#### [WHAT YOU SHOULD DO]
From the entries below, tally the lines with "YouTube" in them and reply with that figure only.

━━━━━━━━━━

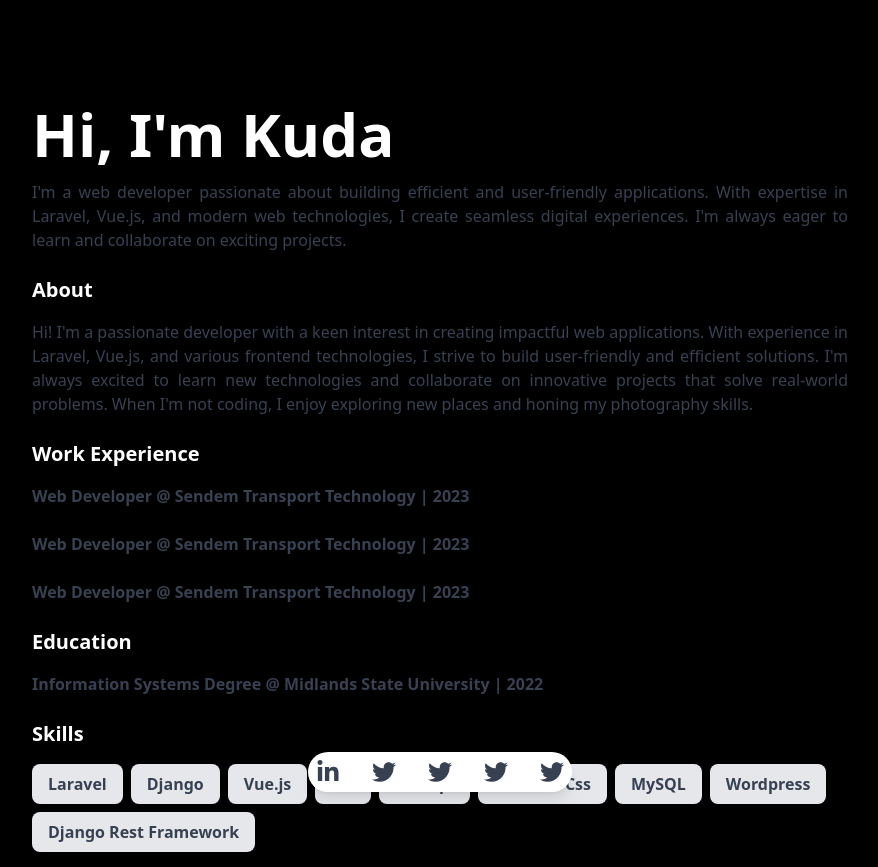
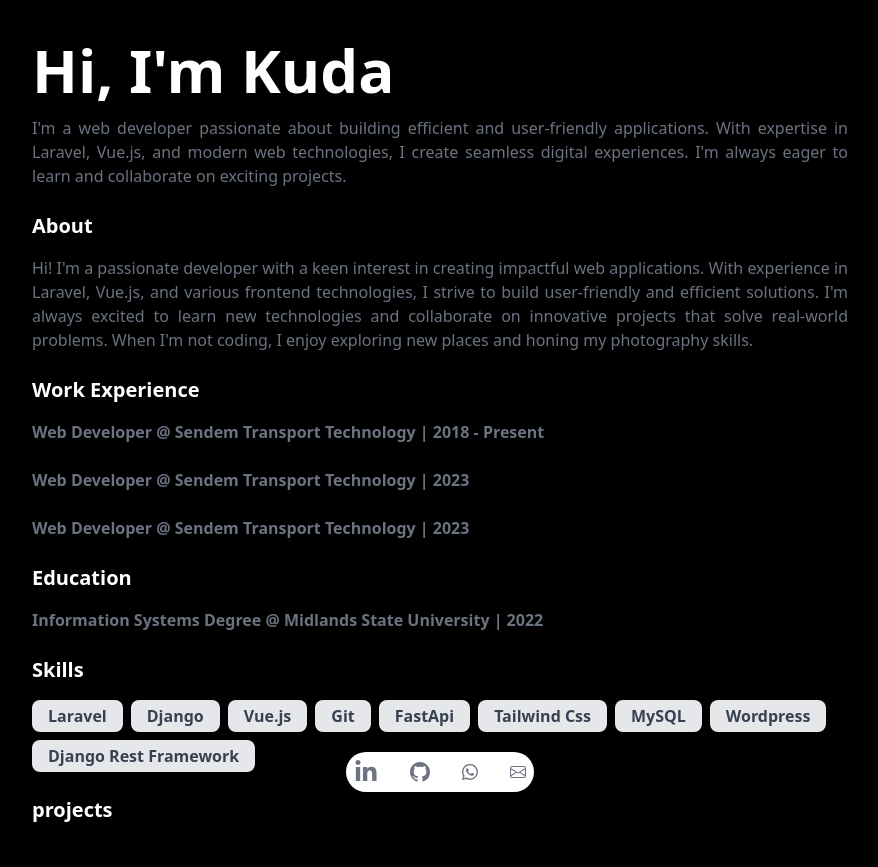
Before and after one commit to Kudamasangomai/iamkuda, a plain HTML site: page index.html in a window 1280 px wide. Shown: the top 867 px of the page, without its empty margins (200-1078 px from the left). Drawn offline with nearby package versions, Linux system fonts and the light colour scheme.

Commit message:
wip icons

```diff
--- a/index.html
+++ b/index.html
@@ -1,16 +1,16 @@
 <!doctype html>
 <html>
 <head>
-  <meta charset="UTF-8">
-  <meta name="viewport" content="width=device-width, initial-scale=1.0">
+
+ <title>iamkuda</title>
   <script src="https://cdn.tailwindcss.com"></script>
 </head>
 <body  class="bg-black text-white">
     <div class="w-full px-4 sm:px-8 lg:px-20 xl:px-20 mx-auto max-w-screen-lg mb-28">
-        <div class="col-span-4 sm:col-span-9 mt-20">
+        <div class="col-span-4 sm:col-span-9 mt-4">
             <div class="bg-black shadow rounded-lg p-6">
                 <h2 class="text-6xl font-bold mb-4">Hi, I'm Kuda</h2>
-                <p class="text-gray-700 text-justify">     I'm a web developer passionate about
+                <p class="text-gray-500 text-justify">     I'm a web developer passionate about
                     building efficient and user-friendly applications. With expertise in Laravel, Vue.js, and modern web technologies, I create seamless digital experiences. I'm always eager to
                     learn and collaborate on exciting projects.
                 </p>
@@ -18,7 +18,7 @@
 
                 <h2 class="text-xl font-bold mt-6 mb-4">About</h2>
                 <div class="mb-6">
-                    <p class="text-gray-700 text-justify"> Hi! I'm a passionate developer with a keen interest in creating impactful web applications. With experience in Laravel, Vue.js, and various frontend technologies, I strive to build user-friendly and efficient solutions. I'm always excited to learn new technologies and collaborate on innovative projects that solve real-world problems. When I'm not coding, I enjoy
+                    <p class="text-gray-500 text-justify"> Hi! I'm a passionate developer with a keen interest in creating impactful web applications. With experience in Laravel, Vue.js, and various frontend technologies, I strive to build user-friendly and efficient solutions. I'm always excited to learn new technologies and collaborate on innovative projects that solve real-world problems. When I'm not coding, I enjoy
                     exploring new places and honing my photography skills.
                     </p>
                     </div>
@@ -26,26 +26,26 @@
                     <h2 class="text-xl font-bold mt-6 mb-4">Work Experience</h2>
                     <div class="mb-6">
                         <div class="flex justify-between flex-wrap gap-2 w-full">
-                            <span class="text-gray-700 font-bold">Web Developer @ Sendem Transport Technology | 2023</span>
+                            <span class="text-gray-500 font-bold">Web Developer @ Sendem Transport Technology | 2018 - Present</span>
                         </div>
                     </div>
 
                     <div class="mb-6">
                         <div class="flex justify-between flex-wrap gap-2 w-full">
-                            <span class="text-gray-700 font-bold">Web Developer @ Sendem Transport Technology | 2023</span>
+                            <span class="text-gray-500 font-bold">Web Developer @ Sendem Transport Technology | 2023</span>
                         </div>
                     </div>
 
                     <div class="mb-6">
                         <div class="flex justify-between flex-wrap gap-2 w-full">
-                            <span class="text-gray-700 font-bold">Web Developer @ Sendem Transport Technology | 2023</span>
+                            <span class="text-gray-500 font-bold">Web Developer @ Sendem Transport Technology | 2023</span>
                         </div>
                     </div>
 
                     <h2 class="text-xl font-bold mt-6 mb-4">Education</h2>
                     <div class="mb-6">
                         <div class="flex justify-between flex-wrap gap-2 w-full">
-                            <span class="text-gray-700 font-bold">
+                            <span class="text-gray-500 font-bold">
                             Information Systems Degree @ Midlands State University | 2022</span>
                         </div>
                     </div>
@@ -53,15 +53,15 @@
                     <h2 class="text-xl font-bold mt-6 mb-4">Skills</h2>
 
                     <div class="flex gap-2 flex-wrap">
-                        <span class="px-4 py-2 bg-gray-200 text-gray-700 rounded-lg font-semibold">Laravel</span>
-                        <span class="px-4 py-2 bg-gray-200 text-gray-700 rounded-lg font-semibold">Django</span>
-                        <span class="px-4 py-2 bg-gray-200 text-gray-700 rounded-lg font-semibold">Vue.js</span>
-                        <span class="px-4 py-2 bg-gray-200 text-gray-700 rounded-lg font-semibold">Git</span>
-                        <span class="px-4 py-2 bg-gray-200 text-gray-700 rounded-lg font-semibold">FastApi</span>
-                        <span class="px-4 py-2 bg-gray-200 text-gray-700 rounded-lg font-semibold">Tailwind Css</span>
-                        <span class="px-4 py-2 bg-gray-200 text-gray-700 rounded-lg font-semibold">MySQL</span>
-                        <span class="px-4 py-2 bg-gray-200 text-gray-700 rounded-lg font-semibold">Wordpress</span>
-                        <span class="px-4 py-2 bg-gray-200 text-gray-700 rounded-lg font-semibold">Django Rest Framework</span>
+                        <span class="px-4 py-1 bg-gray-200 text-gray-700 rounded-lg font-semibold">Laravel</span>
+                        <span class="px-4 py-1 bg-gray-200 text-gray-700 rounded-lg font-semibold">Django</span>
+                        <span class="px-4 py-1 bg-gray-200 text-gray-700 rounded-lg font-semibold">Vue.js</span>
+                        <span class="px-4 py-1 bg-gray-200 text-gray-700 rounded-lg font-semibold">Git</span>
+                        <span class="px-4 py-1 bg-gray-200 text-gray-700 rounded-lg font-semibold">FastApi</span>
+                        <span class="px-4 py-1 bg-gray-200 text-gray-700 rounded-lg font-semibold">Tailwind Css</span>
+                        <span class="px-4 py-1 bg-gray-200 text-gray-700 rounded-lg font-semibold">MySQL</span>
+                        <span class="px-4 py-1 bg-gray-200 text-gray-700 rounded-lg font-semibold">Wordpress</span>
+                        <span class="px-4 py-1 bg-gray-200 text-gray-700 rounded-lg font-semibold">Django Rest Framework</span>
                       </div>
 
 
@@ -103,14 +103,14 @@
                                             class="hover:bg-transparent transition duration-300 absolute bottom-0 top-0 right-0 left-0 bg-gray-900 opacity-25">
                                         </div>
                                     </a>
-                                    <a href="#!">
+                                    <a href="https://senbot.co.zw/">
                                         <div
                                         class="rounded-lg text-xs absolute top-0 right-0 bg-white px-4 py-2 mt-3 mr-3 text-black">  website
                                         </div>
                                     </a>
                                 </div>
                                 <div class="py-4 mb-auto">
-                                    <a href="#"
+                                    <a href="https://senbot.co.zw/"
                                         class="font-medium text-lg inline-block hover:text-indigo-600 transition duration-500 ease-in-out inline-block mb-2">
                                         Senbot</a>
                                     <p class="text-gray-500 text-sm">
@@ -122,6 +122,7 @@
 
                                         <span class="ml-1"> <div class="flex gap-2 flex-wrap">
                                             <span class="px-4 py-2 bg-gray-200 text-gray-700 rounded-lg font-semibold">Laravel</span>
+                                            <span class="px-4 py-2 bg-gray-200 text-gray-700 rounded-lg font-semibold">Splade</span>
                                             <span class="px-4 py-2 bg-gray-200 text-gray-700 rounded-lg font-semibold">MySQL</span>
                                             <span class="px-4 py-2 bg-gray-200 text-gray-700 rounded-lg font-semibold">Tailwind Css</span>
                                          </div></span>
@@ -137,14 +138,14 @@
                             <!-- CARD 2 -->
                             <div class="rounded overflow-hidden shadow-lg flex flex-col">
                                 <a href="#"></a>
-                                <div class="relative"><a href="#">
+                                <div class="relative"><a href="https://go-ye.iamkuda.co.zw/">
                                         <img class="w-full"
                                             src="https://images.pexels.com/photos/1600727/pexels-photo-1600727.jpeg?auto=compress&amp;cs=tinysrgb&amp;dpr=1&amp;w=500"
                                             alt="Sunset in the mountains">
                                         <div
                                             class="hover:bg-transparent transition duration-300 absolute bottom-0 top-0 right-0 left-0 bg-gray-900 opacity-25">
                                         </div>
-                                    </a><a href="#!">
+                                    </a><a href="https://go-ye.iamkuda.co.zw/">
                                         <div
                                             class="rounded-lg text-xs absolute top-0 right-0 bg-white px-4 py-2 mt-3 mr-3 text-black">
                                             website
@@ -152,11 +153,11 @@
                                     </a>
                                 </div>
                                 <div class="py-4 mb-auto">
-                                    <a href="#"
+                                    <a href="https://go-ye.iamkuda.co.zw/"
                                         class="font-medium text-lg inline-block hover:text-indigo-600 transition duration-500 ease-in-out inline-block mb-2">
                                         Go Ye</a>
                                     <p class="text-gray-500 text-sm">
-                                        Lorem Ipsum is simply dummy text of the printing and typesetting industry.
+                                        it is an uplifting social media platform designed specifically for church communities. It allows members to connect, share messages of hope, encourage one another, and engage in meaningful discussions around faith and spiritual growth.
                                     </p>
                                 </div>
                                 <span href="#" class="py-1 text-xs font-regular text-gray-900 mr-1 flex flex-row items-center">
@@ -197,53 +198,39 @@
 
 
 
+        <!-- Linkedin Icon -->
       <div class="fixed bottom-2 left-1/2 transform -translate-x-1/2 bg-white shadow-lg rounded-full p-2">
         <div class="flex justify-center items-center gap-8 ">
-          <a class="text-gray-700 hover:text-orange-600" aria-label="Visit TrendyMinds LinkedIn" href="#" target="_blank">
+          <a class="text-gray-500 hover:text-blue-500" aria-label="Visit TrendyMinds LinkedIn" href="https://www.linkedin.com/in/kudakwashe-masangomai-9b268810b/">
             <svg xmlns="http://www.w3.org/2000/svg" viewBox="0 0 448 512" class="h-6 w-6">
               <path fill="currentColor" d="M100.28 448H7.4V148.9h92.88zM53.79 108.1C24.09 108.1 0 83.5 0 53.8a53.79 53.79 0 0 1 107.58 0c0 29.7-24.1 54.3-53.79 54.3zM447.9 448h-92.68V302.4c0-34.7-.7-79.2-48.29-79.2-48.29 0-55.69 37.7-55.69 76.7V448h-92.78V148.9h89.08v40.8h1.3c12.4-23.5 42.69-48.3 87.88-48.3 94 0 111.28 61.9 111.28 142.3V448z"/>
             </svg>
           </a>
-          <!-- YouTube Icon -->
-          <a class="text-gray-700 hover:text-orange-600" aria-label="Visit TrendyMinds Twitter" href=""
-          target="_blank">
-          <svg class="h-6" xmlns="http://www.w3.org/2000/svg" viewBox="0 0 512 512">
-              <path fill="currentColor"
-                  d="M459.37 151.716c.325 4.548.325 9.097.325 13.645 0 138.72-105.583 298.558-298.558 298.558-59.452 0-114.68-17.219-161.137-47.106 8.447.974 16.568 1.299 25.34 1.299 49.055 0 94.213-16.568 130.274-44.832-46.132-.975-84.792-31.188-98.112-72.772 6.498.974 12.995 1.624 19.818 1.624 9.421 0 18.843-1.3 27.614-3.573-48.081-9.747-84.143-51.98-84.143-102.985v-1.299c13.969 7.797 30.214 12.67 47.431 13.319-28.264-18.843-46.781-51.005-46.781-87.391 0-19.492 5.197-37.36 14.294-52.954 51.655 63.675 129.3 105.258 216.365 109.807-1.624-7.797-2.599-15.918-2.599-24.04 0-57.828 46.782-104.934 104.934-104.934 30.213 0 57.502 12.67 76.67 33.137 23.715-4.548 46.456-13.32 66.599-25.34-7.798 24.366-24.366 44.833-46.132 57.827 21.117-2.273 41.584-8.122 60.426-16.243-14.292 20.791-32.161 39.308-52.628 54.253z">
-              </path>
+          <!-- Github Icon -->
+          <a class="text-gray-500 hover:text-blue-500" aria-label="Visit TrendyMinds Twitter" href="https://github.com/kudamasangomai"
+        >
+          <svg xmlns="http://www.w3.org/2000/svg" width="20" height="20" fill="currentColor" class="bi bi-github" viewBox="0 0 16 16">
+            <path d="M8 0C3.58 0 0 3.58 0 8c0 3.54 2.29 6.53 5.47 7.59.4.07.55-.17.55-.38 0-.19-.01-.82-.01-1.49-2.01.37-2.53-.49-2.69-.94-.09-.23-.48-.94-.82-1.13-.28-.15-.68-.52-.01-.53.63-.01 1.08.58 1.23.82.72 1.21 1.87.87 2.33.66.07-.52.28-.87.51-1.07-1.78-.2-3.64-.89-3.64-3.95 0-.87.31-1.59.82-2.15-.08-.2-.36-1.02.08-2.12 0 0 .67-.21 2.2.82.64-.18 1.32-.27 2-.27s1.36.09 2 .27c1.53-1.04 2.2-.82 2.2-.82.44 1.1.16 1.92.08 2.12.51.56.82 1.27.82 2.15 0 3.07-1.87 3.75-3.65 3.95.29.25.54.73.54 1.48 0 1.07-.01 1.93-.01 2.2 0 .21.15.46.55.38A8.01 8.01 0 0 0 16 8c0-4.42-3.58-8-8-8"/>
           </svg>
       </a>
 
-           <!-- YouTube Icon -->
-           <a class="text-gray-700 hover:text-orange-600" aria-label="Visit TrendyMinds Twitter" href=""
-           target="_blank">
-           <svg class="h-6" xmlns="http://www.w3.org/2000/svg" viewBox="0 0 512 512">
-               <path fill="currentColor"
-                   d="M459.37 151.716c.325 4.548.325 9.097.325 13.645 0 138.72-105.583 298.558-298.558 298.558-59.452 0-114.68-17.219-161.137-47.106 8.447.974 16.568 1.299 25.34 1.299 49.055 0 94.213-16.568 130.274-44.832-46.132-.975-84.792-31.188-98.112-72.772 6.498.974 12.995 1.624 19.818 1.624 9.421 0 18.843-1.3 27.614-3.573-48.081-9.747-84.143-51.98-84.143-102.985v-1.299c13.969 7.797 30.214 12.67 47.431 13.319-28.264-18.843-46.781-51.005-46.781-87.391 0-19.492 5.197-37.36 14.294-52.954 51.655 63.675 129.3 105.258 216.365 109.807-1.624-7.797-2.599-15.918-2.599-24.04 0-57.828 46.782-104.934 104.934-104.934 30.213 0 57.502 12.67 76.67 33.137 23.715-4.548 46.456-13.32 66.599-25.34-7.798 24.366-24.366 44.833-46.132 57.827 21.117-2.273 41.584-8.122 60.426-16.243-14.292 20.791-32.161 39.308-52.628 54.253z">
-               </path>
-           </svg>
+           <!-- WhatsApp Icon -->
+           <a class="text-gray-500 hover:text-blue-500" aria-label="Visit TrendyMinds Twitter" href="https://wa.me/+263777696355"
+           >
+           <svg xmlns="http://www.w3.org/2000/svg" width="16" height="16" fill="currentColor" class="bi bi-whatsapp" viewBox="0 0 16 16">
+            <path d="M13.601 2.326A7.85 7.85 0 0 0 7.994 0C3.627 0 .068 3.558.064 7.926c0 1.399.366 2.76 1.057 3.965L0 16l4.204-1.102a7.9 7.9 0 0 0 3.79.965h.004c4.368 0 7.926-3.558 7.93-7.93A7.9 7.9 0 0 0 13.6 2.326zM7.994 14.521a6.6 6.6 0 0 1-3.356-.92l-.24-.144-2.494.654.666-2.433-.156-.251a6.56 6.56 0 0 1-1.007-3.505c0-3.626 2.957-6.584 6.591-6.584a6.56 6.56 0 0 1 4.66 1.931 6.56 6.56 0 0 1 1.928 4.66c-.004 3.639-2.961 6.592-6.592 6.592m3.615-4.934c-.197-.099-1.17-.578-1.353-.646-.182-.065-.315-.099-.445.099-.133.197-.513.646-.627.775-.114.133-.232.148-.43.05-.197-.1-.836-.308-1.592-.985-.59-.525-.985-1.175-1.103-1.372-.114-.198-.011-.304.088-.403.087-.088.197-.232.296-.346.1-.114.133-.198.198-.33.065-.134.034-.248-.015-.347-.05-.099-.445-1.076-.612-1.47-.16-.389-.323-.335-.445-.34-.114-.007-.247-.007-.38-.007a.73.73 0 0 0-.529.247c-.182.198-.691.677-.691 1.654s.71 1.916.81 2.049c.098.133 1.394 2.132 3.383 2.992.47.205.84.326 1.129.418.475.152.904.129 1.246.08.38-.058 1.171-.48 1.338-.943.164-.464.164-.86.114-.943-.049-.084-.182-.133-.38-.232"/>
+          </svg>
        </a>
 
             <!-- YouTube Icon -->
-            <a class="text-gray-700 hover:text-orange-600" aria-label="Visit TrendyMinds Twitter" href=""
-            target="_blank">
-            <svg class="h-6" xmlns="http://www.w3.org/2000/svg" viewBox="0 0 512 512">
-                <path fill="currentColor"
-                    d="M459.37 151.716c.325 4.548.325 9.097.325 13.645 0 138.72-105.583 298.558-298.558 298.558-59.452 0-114.68-17.219-161.137-47.106 8.447.974 16.568 1.299 25.34 1.299 49.055 0 94.213-16.568 130.274-44.832-46.132-.975-84.792-31.188-98.112-72.772 6.498.974 12.995 1.624 19.818 1.624 9.421 0 18.843-1.3 27.614-3.573-48.081-9.747-84.143-51.98-84.143-102.985v-1.299c13.969 7.797 30.214 12.67 47.431 13.319-28.264-18.843-46.781-51.005-46.781-87.391 0-19.492 5.197-37.36 14.294-52.954 51.655 63.675 129.3 105.258 216.365 109.807-1.624-7.797-2.599-15.918-2.599-24.04 0-57.828 46.782-104.934 104.934-104.934 30.213 0 57.502 12.67 76.67 33.137 23.715-4.548 46.456-13.32 66.599-25.34-7.798 24.366-24.366 44.833-46.132 57.827 21.117-2.273 41.584-8.122 60.426-16.243-14.292 20.791-32.161 39.308-52.628 54.253z">
-                </path>
-            </svg>
+            <a class="text-gray-500 hover:text-blue-500" aria-label="Visit TrendyMinds Twitter" href="mailto:kudam775@gmail.com"
+            >
+            <svg xmlns="http://www.w3.org/2000/svg" width="16" height="16" fill="currentColor" class="bi bi-envelope" viewBox="0 0 16 16">
+                <path d="M0 4a2 2 0 0 1 2-2h12a2 2 0 0 1 2 2v8a2 2 0 0 1-2 2H2a2 2 0 0 1-2-2zm2-1a1 1 0 0 0-1 1v.217l7 4.2 7-4.2V4a1 1 0 0 0-1-1zm13 2.383-4.708 2.825L15 11.105zm-.034 6.876-5.64-3.471L8 9.583l-1.326-.795-5.64 3.47A1 1 0 0 0 2 13h12a1 1 0 0 0 .966-.741M1 11.105l4.708-2.897L1 5.383z"/>
+              </svg>
         </a>
 
-                    <!-- YouTube Icon -->
-                    <a class="text-gray-700 hover:text-orange-600" aria-label="Visit TrendyMinds Twitter" href=""
-                    target="_blank">
-                    <svg class="h-6" xmlns="http://www.w3.org/2000/svg" viewBox="0 0 512 512">
-                        <path fill="currentColor"
-                            d="M459.37 151.716c.325 4.548.325 9.097.325 13.645 0 138.72-105.583 298.558-298.558 298.558-59.452 0-114.68-17.219-161.137-47.106 8.447.974 16.568 1.299 25.34 1.299 49.055 0 94.213-16.568 130.274-44.832-46.132-.975-84.792-31.188-98.112-72.772 6.498.974 12.995 1.624 19.818 1.624 9.421 0 18.843-1.3 27.614-3.573-48.081-9.747-84.143-51.98-84.143-102.985v-1.299c13.969 7.797 30.214 12.67 47.431 13.319-28.264-18.843-46.781-51.005-46.781-87.391 0-19.492 5.197-37.36 14.294-52.954 51.655 63.675 129.3 105.258 216.365 109.807-1.624-7.797-2.599-15.918-2.599-24.04 0-57.828 46.782-104.934 104.934-104.934 30.213 0 57.502 12.67 76.67 33.137 23.715-4.548 46.456-13.32 66.599-25.34-7.798 24.366-24.366 44.833-46.132 57.827 21.117-2.273 41.584-8.122 60.426-16.243-14.292 20.791-32.161 39.308-52.628 54.253z">
-                        </path>
-                    </svg>
-                </a>
-          <!-- Additional Icons (Facebook, Instagram, Twitter) -->
+
         </div>
       </div>
 
```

━━━━━━━━━━

#### [ANSWER TO THIS EXERCISE]
4